A world free from all suffering and pain, all people equal and hatred nonexistent, there are no lies nor is there any ambiguity. But here’s the clincher: no-one feels any emotion because “the Community” has such a rigid system that all joy, thrills and love have been engineered out of existence in favour of a vapid tranquility. Euthanasia is part of life, as is a lack of creativity: the more you think about it, the creepier it gets.

5. Matched
A world where authority dictates every aspect of citizen’s lives, from what you wear and where you work to who you can marry: teenagers are “matched” to their mates in a ceremony, and at the age of 80 every citizen is calmly killed off. Culture has been “de-cluttered”; there are only 100 Songs, 100 books and 100 paintings left on Earth. Again, an oddly blank existence with the added control of every aspect of everyone’s lives- depressing, much?

6. Delirium
In a future where love is considered an illness and a procedure called the Cure is administered to prevent anyone from ever falling in love before matching them with their future husband or wife (sound familiar?), religion has been revamped to worship Science and Order, those who do catch “deliria” of love are driven to kill themselves. Not horrific enough for you?

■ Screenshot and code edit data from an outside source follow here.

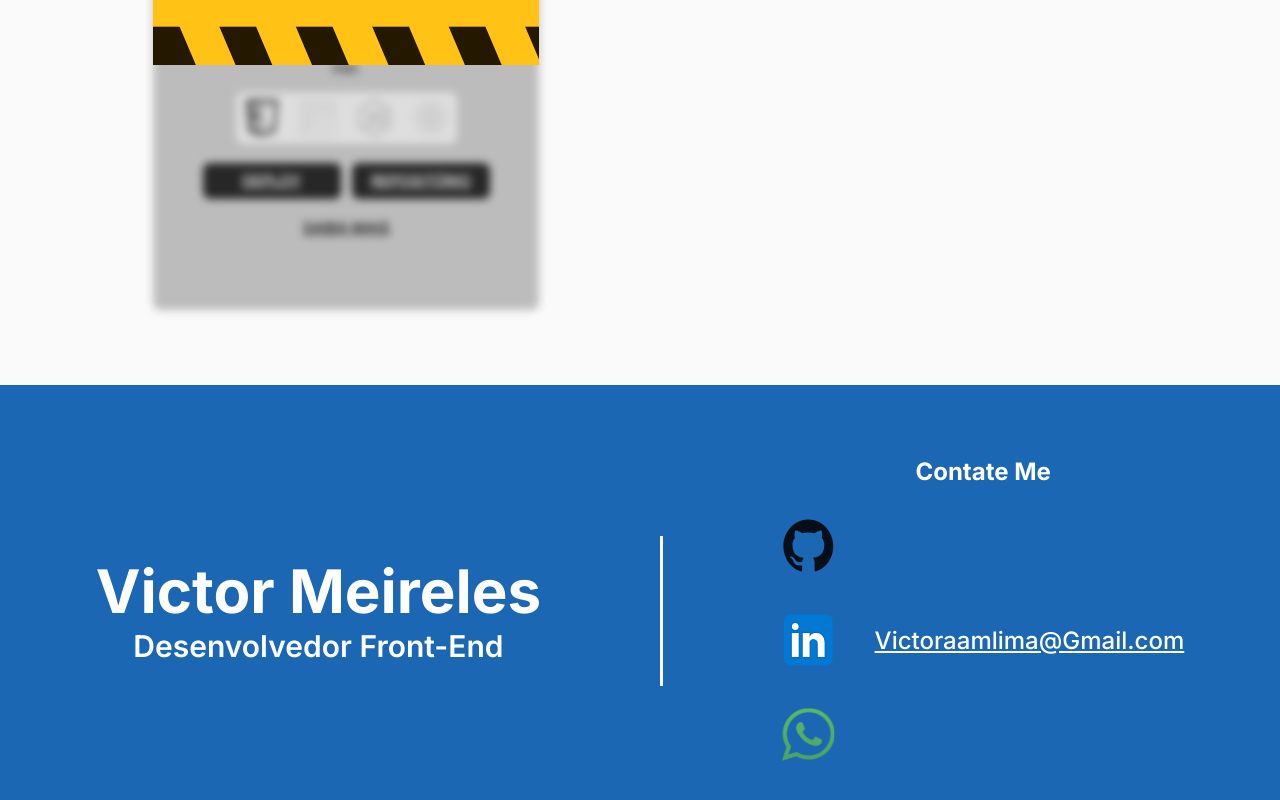
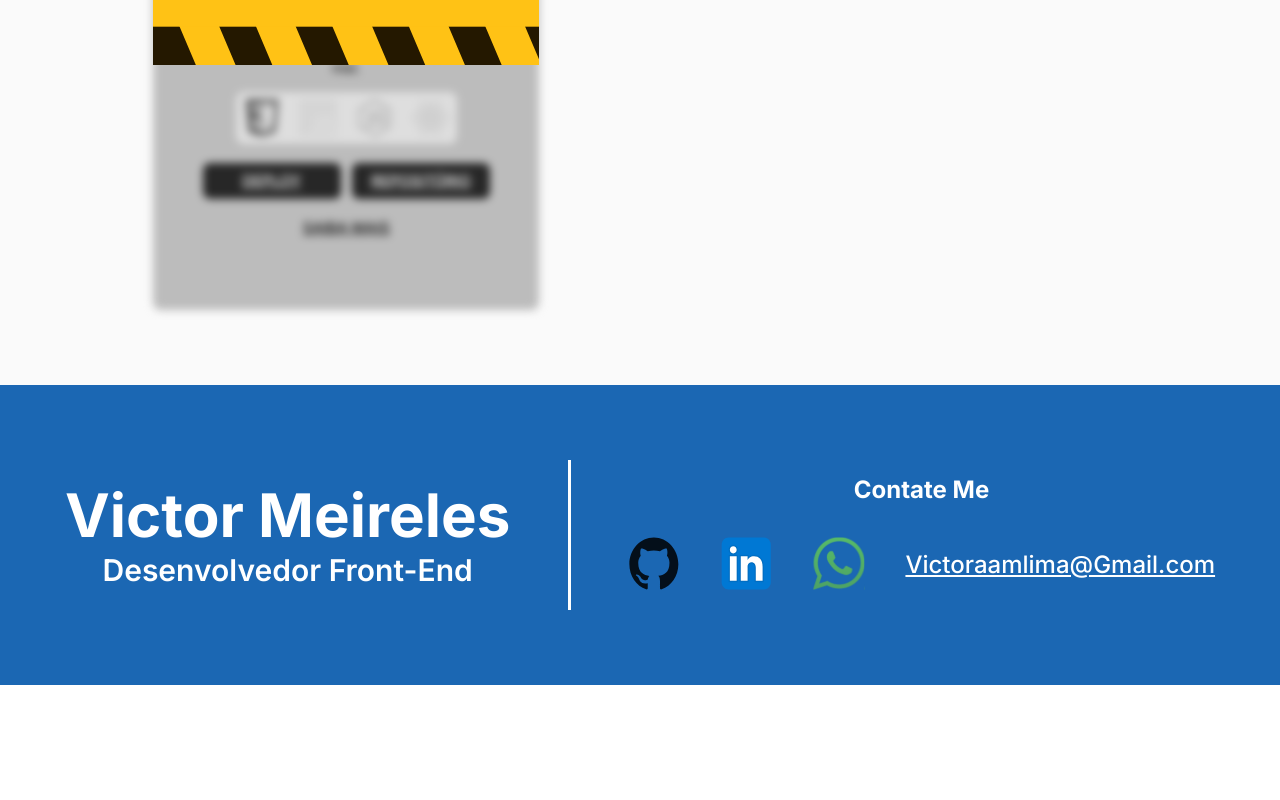
Before and after one commit to victoraamlima/portfolio, a React (Create React App) app: page / in a window 1280 px wide. Shown: the part 3217-4017 px from the top of the page. After the commit the page ends 3902 px from the top, so only its background shows below. Built offline with nearby package versions, Linux system fonts and the light colour scheme.

Commit message:
Change flex-direction value to "row" in StyledContactBtn component

```diff
--- a/src/components/ContactBtn/styleContactBtn.js
+++ b/src/components/ContactBtn/styleContactBtn.js
@@ -3,7 +3,7 @@ import breakpoints from "../../style/responsive"
 
 const StyledContactBtn = styled.ul`
   display: flex;
-  flex-direction: ${({ $footer }) => ($footer ? " column " : "row")};
+  flex-direction: row;
   gap: 40px;
 
   @media (max-width: ${breakpoints.large2}px) {
```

7. Cinder
Set in a futuristic Beijing, where the moon has been colonised and this nation of Luna has a longstanding rivalry with the “Earth countries”, which themselves face crumbling empires and shifting allegiances. Cyborgs are slaves which are par for the course, there’s a seemingly incurable plague that spreads from the lunar refugees fleeing their evil, genocidal queen. A commentary on social and racial divides that is a retelling of Cinderella, this is a dystopia equal parts interesting and terrifying.

8. Uglies
A world where your sixteenth birthday brings aesthetic perception via an operation to erase all your flaws- transforming you from an “Ugly” to a “Pretty”, and catapulting you to a high-tech paradise where your only real job is to look good and have fun. The concept of having everyone forcefully look supermodel gorgeous is kind of creepy and individuality-robbing in itself, but protagonist Tally discovers there’s an even uglier side to the world of pretties. This gets more and more horrific as it progresses.
9. Legend
The year 2130, following societal and economic cataclysm, the western USA becomes a separate nation from the East. In this waitron nation, most of the citizens are crowded in slums  and suffering from outbreaks of plague. To separate those worthy of an education from the weak, all children are subject to the Trial, an exam that determines whether you will have a life of service and privilege or be tossed into a labour camp for extermination. Terrifying in all its aspects, this is a future none of us want to witness.

10. The Maze Runner
When all of Earth is devastated by a “Sun Flares” slamming into the planet, making countless miles wasteland and killing millions, and succeeded by a sickness called the Flare that drove most of those crazy, making them lose their humanity. All the unaffected children remaining are pushed into a n underground maze designed to test their skills, leaving only the fittest to survive and emerge to save the world. This is the darkest YA view of the future on this list, leaving barely any life in our world.

-Devanshika Bajpai